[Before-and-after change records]

------------------------------

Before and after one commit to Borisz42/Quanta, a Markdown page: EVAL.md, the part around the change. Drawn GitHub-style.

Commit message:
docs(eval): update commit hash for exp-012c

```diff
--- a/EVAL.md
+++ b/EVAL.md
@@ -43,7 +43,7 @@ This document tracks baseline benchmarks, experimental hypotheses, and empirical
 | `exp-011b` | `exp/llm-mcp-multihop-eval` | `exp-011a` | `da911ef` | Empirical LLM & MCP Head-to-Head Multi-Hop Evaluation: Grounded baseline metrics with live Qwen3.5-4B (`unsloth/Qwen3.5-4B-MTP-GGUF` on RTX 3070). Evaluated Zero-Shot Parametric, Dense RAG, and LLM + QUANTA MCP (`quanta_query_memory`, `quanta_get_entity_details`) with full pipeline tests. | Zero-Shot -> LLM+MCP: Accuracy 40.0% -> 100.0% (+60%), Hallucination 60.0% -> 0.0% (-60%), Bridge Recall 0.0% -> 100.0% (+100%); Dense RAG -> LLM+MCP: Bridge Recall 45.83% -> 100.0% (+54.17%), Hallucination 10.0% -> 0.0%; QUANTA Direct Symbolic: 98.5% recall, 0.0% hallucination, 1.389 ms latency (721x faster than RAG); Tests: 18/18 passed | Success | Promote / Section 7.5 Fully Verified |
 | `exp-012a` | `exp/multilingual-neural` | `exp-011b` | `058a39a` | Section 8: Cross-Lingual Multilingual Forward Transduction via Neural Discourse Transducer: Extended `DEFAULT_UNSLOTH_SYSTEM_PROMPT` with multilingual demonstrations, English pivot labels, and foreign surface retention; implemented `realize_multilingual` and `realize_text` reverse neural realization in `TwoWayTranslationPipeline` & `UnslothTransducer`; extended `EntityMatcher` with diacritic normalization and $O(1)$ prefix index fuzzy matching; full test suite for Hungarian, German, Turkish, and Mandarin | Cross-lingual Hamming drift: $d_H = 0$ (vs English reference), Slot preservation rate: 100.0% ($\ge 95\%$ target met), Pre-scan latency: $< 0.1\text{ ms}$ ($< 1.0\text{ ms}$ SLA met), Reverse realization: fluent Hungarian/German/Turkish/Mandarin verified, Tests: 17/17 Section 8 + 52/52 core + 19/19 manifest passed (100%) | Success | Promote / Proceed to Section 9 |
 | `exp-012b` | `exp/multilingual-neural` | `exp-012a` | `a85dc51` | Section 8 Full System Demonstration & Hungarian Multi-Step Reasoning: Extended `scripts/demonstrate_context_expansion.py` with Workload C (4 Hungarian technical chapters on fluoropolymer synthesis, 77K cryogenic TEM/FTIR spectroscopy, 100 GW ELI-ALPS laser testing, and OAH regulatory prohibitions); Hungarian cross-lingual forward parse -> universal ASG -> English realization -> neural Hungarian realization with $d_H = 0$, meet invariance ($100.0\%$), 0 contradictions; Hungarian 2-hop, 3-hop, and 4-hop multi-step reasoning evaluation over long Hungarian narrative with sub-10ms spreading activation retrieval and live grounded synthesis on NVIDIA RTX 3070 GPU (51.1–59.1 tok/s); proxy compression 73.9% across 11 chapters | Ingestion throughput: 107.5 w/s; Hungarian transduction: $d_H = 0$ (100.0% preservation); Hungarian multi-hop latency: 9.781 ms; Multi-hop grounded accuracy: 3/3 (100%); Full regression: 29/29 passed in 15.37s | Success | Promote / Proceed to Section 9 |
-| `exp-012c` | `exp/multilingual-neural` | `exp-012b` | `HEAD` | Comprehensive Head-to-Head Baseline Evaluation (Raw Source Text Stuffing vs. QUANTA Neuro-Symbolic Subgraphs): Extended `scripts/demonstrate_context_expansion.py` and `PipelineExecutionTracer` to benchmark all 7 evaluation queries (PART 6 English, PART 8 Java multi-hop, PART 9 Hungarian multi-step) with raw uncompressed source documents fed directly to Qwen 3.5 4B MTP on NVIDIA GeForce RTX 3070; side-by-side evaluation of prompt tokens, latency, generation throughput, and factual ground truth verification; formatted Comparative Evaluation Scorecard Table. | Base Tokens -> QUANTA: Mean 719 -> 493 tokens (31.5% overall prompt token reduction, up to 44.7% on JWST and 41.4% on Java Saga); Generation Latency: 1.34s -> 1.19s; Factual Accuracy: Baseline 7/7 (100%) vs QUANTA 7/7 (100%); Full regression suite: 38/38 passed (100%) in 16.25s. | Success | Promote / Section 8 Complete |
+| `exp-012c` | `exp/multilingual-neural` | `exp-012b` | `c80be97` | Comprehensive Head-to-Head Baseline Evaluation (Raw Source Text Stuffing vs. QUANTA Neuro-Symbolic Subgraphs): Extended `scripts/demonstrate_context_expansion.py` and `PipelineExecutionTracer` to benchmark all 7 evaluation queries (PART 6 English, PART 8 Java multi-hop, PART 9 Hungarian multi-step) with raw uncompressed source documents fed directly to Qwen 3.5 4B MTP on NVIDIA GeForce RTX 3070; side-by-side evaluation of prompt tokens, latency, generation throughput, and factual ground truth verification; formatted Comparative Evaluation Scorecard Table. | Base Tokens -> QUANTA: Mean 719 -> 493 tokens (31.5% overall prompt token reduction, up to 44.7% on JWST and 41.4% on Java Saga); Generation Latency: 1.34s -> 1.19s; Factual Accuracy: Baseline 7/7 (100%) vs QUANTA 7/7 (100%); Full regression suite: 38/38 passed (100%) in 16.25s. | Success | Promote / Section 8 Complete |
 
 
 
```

------------------------------

- **WORK TO COMPLETE**
Copy the data above in full, character for character.

- **ANSWER BOX**
Before and after one commit to Borisz42/Quanta, a Markdown page: EVAL.md, the part around the change. Drawn GitHub-style.

Commit message:
docs(eval): update commit hash for exp-012c

```diff
--- a/EVAL.md
+++ b/EVAL.md
@@ -43,7 +43,7 @@ This document tracks baseline benchmarks, experimental hypotheses, and empirical
 | `exp-011b` | `exp/llm-mcp-multihop-eval` | `exp-011a` | `da911ef` | Empirical LLM & MCP Head-to-Head Multi-Hop Evaluation: Grounded baseline metrics with live Qwen3.5-4B (`unsloth/Qwen3.5-4B-MTP-GGUF` on RTX 3070). Evaluated Zero-Shot Parametric, Dense RAG, and LLM + QUANTA MCP (`quanta_query_memory`, `quanta_get_entity_details`) with full pipeline tests. | Zero-Shot -> LLM+MCP: Accuracy 40.0% -> 100.0% (+60%), Hallucination 60.0% -> 0.0% (-60%), Bridge Recall 0.0% -> 100.0% (+100%); Dense RAG -> LLM+MCP: Bridge Recall 45.83% -> 100.0% (+54.17%), Hallucination 10.0% -> 0.0%; QUANTA Direct Symbolic: 98.5% recall, 0.0% hallucination, 1.389 ms latency (721x faster than RAG); Tests: 18/18 passed | Success | Promote / Section 7.5 Fully Verified |
 | `exp-012a` | `exp/multilingual-neural` | `exp-011b` | `058a39a` | Section 8: Cross-Lingual Multilingual Forward Transduction via Neural Discourse Transducer: Extended `DEFAULT_UNSLOTH_SYSTEM_PROMPT` with multilingual demonstrations, English pivot labels, and foreign surface retention; implemented `realize_multilingual` and `realize_text` reverse neural realization in `TwoWayTranslationPipeline` & `UnslothTransducer`; extended `EntityMatcher` with diacritic normalization and $O(1)$ prefix index fuzzy matching; full test suite for Hungarian, German, Turkish, and Mandarin | Cross-lingual Hamming drift: $d_H = 0$ (vs English reference), Slot preservation rate: 100.0% ($\ge 95\%$ target met), Pre-scan latency: $< 0.1\text{ ms}$ ($< 1.0\text{ ms}$ SLA met), Reverse realization: fluent Hungarian/German/Turkish/Mandarin verified, Tests: 17/17 Section 8 + 52/52 core + 19/19 manifest passed (100%) | Success | Promote / Proceed to Section 9 |
 | `exp-012b` | `exp/multilingual-neural` | `exp-012a` | `a85dc51` | Section 8 Full System Demonstration & Hungarian Multi-Step Reasoning: Extended `scripts/demonstrate_context_expansion.py` with Workload C (4 Hungarian technical chapters on fluoropolymer synthesis, 77K cryogenic TEM/FTIR spectroscopy, 100 GW ELI-ALPS laser testing, and OAH regulatory prohibitions); Hungarian cross-lingual forward parse -> universal ASG -> English realization -> neural Hungarian realization with $d_H = 0$, meet invariance ($100.0\%$), 0 contradictions; Hungarian 2-hop, 3-hop, and 4-hop multi-step reasoning evaluation over long Hungarian narrative with sub-10ms spreading activation retrieval and live grounded synthesis on NVIDIA RTX 3070 GPU (51.1–59.1 tok/s); proxy compression 73.9% across 11 chapters | Ingestion throughput: 107.5 w/s; Hungarian transduction: $d_H = 0$ (100.0% preservation); Hungarian multi-hop latency: 9.781 ms; Multi-hop grounded accuracy: 3/3 (100%); Full regression: 29/29 passed in 15.37s | Success | Promote / Proceed to Section 9 |
-| `exp-012c` | `exp/multilingual-neural` | `exp-012b` | `HEAD` | Comprehensive Head-to-Head Baseline Evaluation (Raw Source Text Stuffing vs. QUANTA Neuro-Symbolic Subgraphs): Extended `scripts/demonstrate_context_expansion.py` and `PipelineExecutionTracer` to benchmark all 7 evaluation queries (PART 6 English, PART 8 Java multi-hop, PART 9 Hungarian multi-step) with raw uncompressed source documents fed directly to Qwen 3.5 4B MTP on NVIDIA GeForce RTX 3070; side-by-side evaluation of prompt tokens, latency, generation throughput, and factual ground truth verification; formatted Comparative Evaluation Scorecard Table. | Base Tokens -> QUANTA: Mean 719 -> 493 tokens (31.5% overall prompt token reduction, up to 44.7% on JWST and 41.4% on Java Saga); Generation Latency: 1.34s -> 1.19s; Factual Accuracy: Baseline 7/7 (100%) vs QUANTA 7/7 (100%); Full regression suite: 38/38 passed (100%) in 16.25s. | Success | Promote / Section 8 Complete |
+| `exp-012c` | `exp/multilingual-neural` | `exp-012b` | `c80be97` | Comprehensive Head-to-Head Baseline Evaluation (Raw Source Text Stuffing vs. QUANTA Neuro-Symbolic Subgraphs): Extended `scripts/demonstrate_context_expansion.py` and `PipelineExecutionTracer` to benchmark all 7 evaluation queries (PART 6 English, PART 8 Java multi-hop, PART 9 Hungarian multi-step) with raw uncompressed source documents fed directly to Qwen 3.5 4B MTP on NVIDIA GeForce RTX 3070; side-by-side evaluation of prompt tokens, latency, generation throughput, and factual ground truth verification; formatted Comparative Evaluation Scorecard Table. | Base Tokens -> QUANTA: Mean 719 -> 493 tokens (31.5% overall prompt token reduction, up to 44.7% on JWST and 41.4% on Java Saga); Generation Latency: 1.34s -> 1.19s; Factual Accuracy: Baseline 7/7 (100%) vs QUANTA 7/7 (100%); Full regression suite: 38/38 passed (100%) in 16.25s. | Success | Promote / Section 8 Complete |
 
 
 
```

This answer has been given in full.